Your objective
In the data below, find every line with the word "BasketCard" and copy it out.

Given records

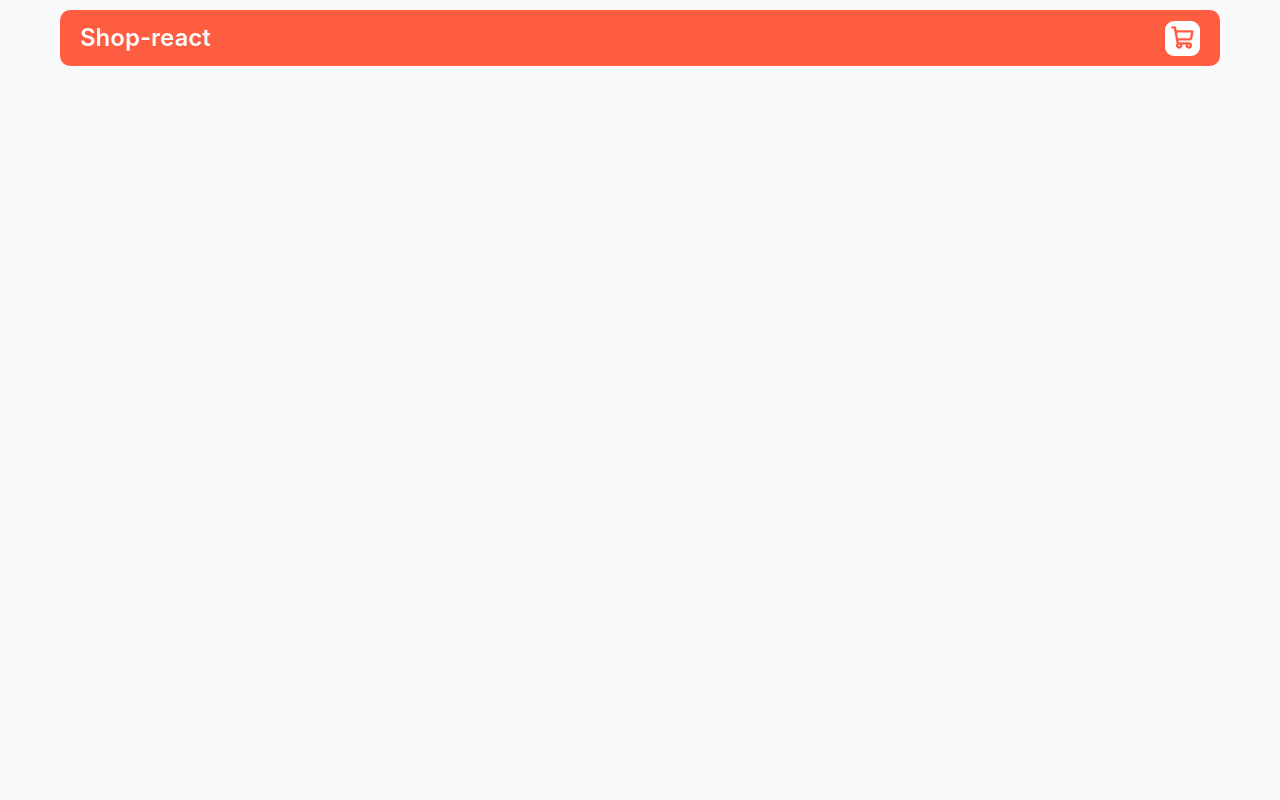
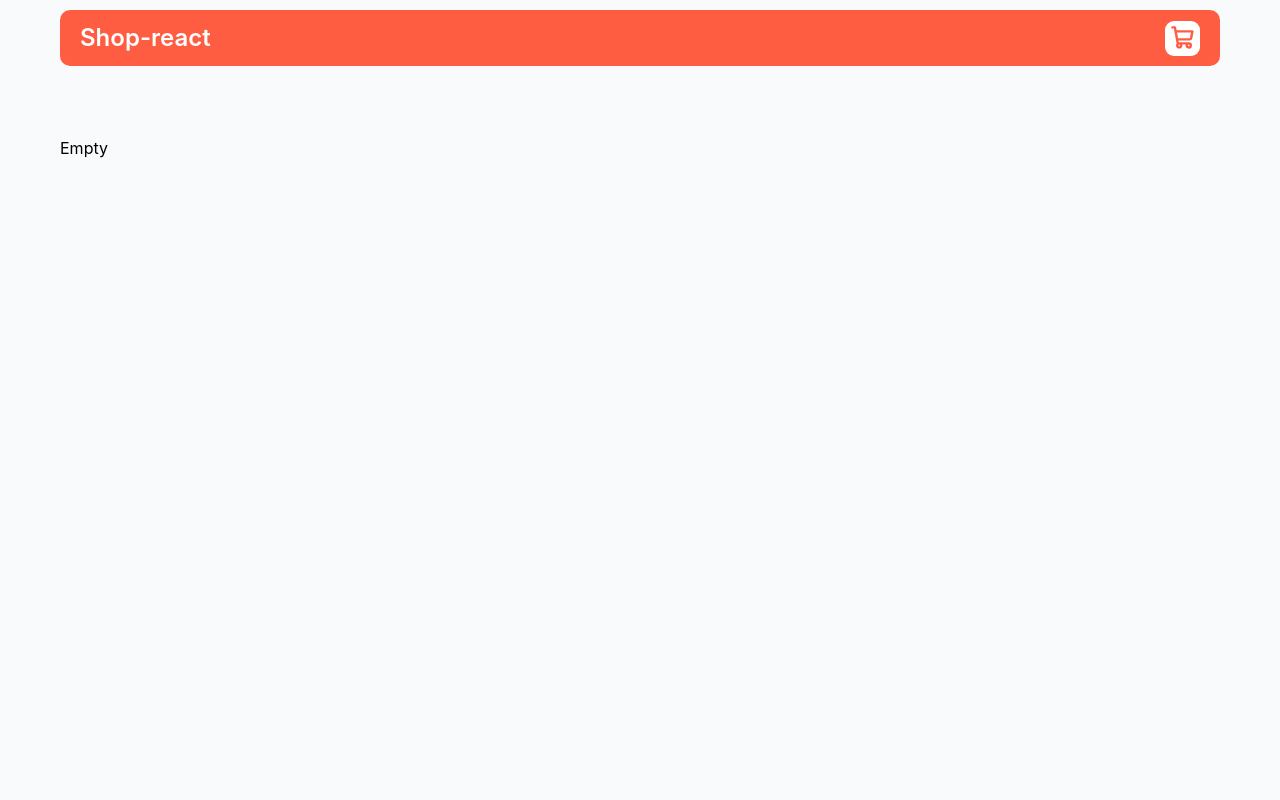
Before and after one commit to SamiraDorchalian/Redux-shop, a React (Vite) app: page /checkout in a window 1280 px wide. Shown: the top 800 px of the page. Built offline with nearby package versions, Linux system fonts and the light colour scheme.

Commit message:
show data in checkoutPage

```diff
--- a/src/pages/CheckoutPage.jsx
+++ b/src/pages/CheckoutPage.jsx
@@ -1,4 +1,6 @@
 // import { useCart } from "../context/CartProvider";
+import { useSelector } from "react-redux";
+
 import BasketCard from "./../components/BasketCard";
 import BasketSidebar from "../components/BasketSidebar";
 
@@ -7,28 +9,31 @@ import styles from "./CheckoutPage.module.css";
 function CheckoutPage() {
   // const [state, dispatch] = useCart();
 
+  const state = useSelector((store) => store.cart);
+
   // const clickHandler = (type, payload) => dispatch({ type, payload });
 
-  // if (!state.itemsCounter) {
-  //   return (
-  //     <div className={styles.conatiner}>
-  //       <p>Empty</p>
-  //     </div>
-  //   );
-  // }
+  if (!state.itemsCounter) {
+    return (
+      <div className={styles.conatiner}>
+        <p>Empty</p>
+      </div>
+    );
+  }
 
   return (
     <div className={styles.conatiner}>
-      {/* <BasketSidebar state={state} clickHandler={clickHandler} />
+      {/* <BasketSidebar state={state} clickHandler={clickHandler} /> */}
+      <BasketSidebar state={state} />
       <div className={styles.products}>
         {state.selectedItems.map((product) => (
           <BasketCard
             key={product.id}
             data={product}
-            clickHandler={clickHandler}
+            // clickHandler={clickHandler}
           />
         ))}
-      </div> */}
+      </div>
     </div>
   );
 }
```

Exercise output
 import BasketCard from "./../components/BasketCard";
           <BasketCard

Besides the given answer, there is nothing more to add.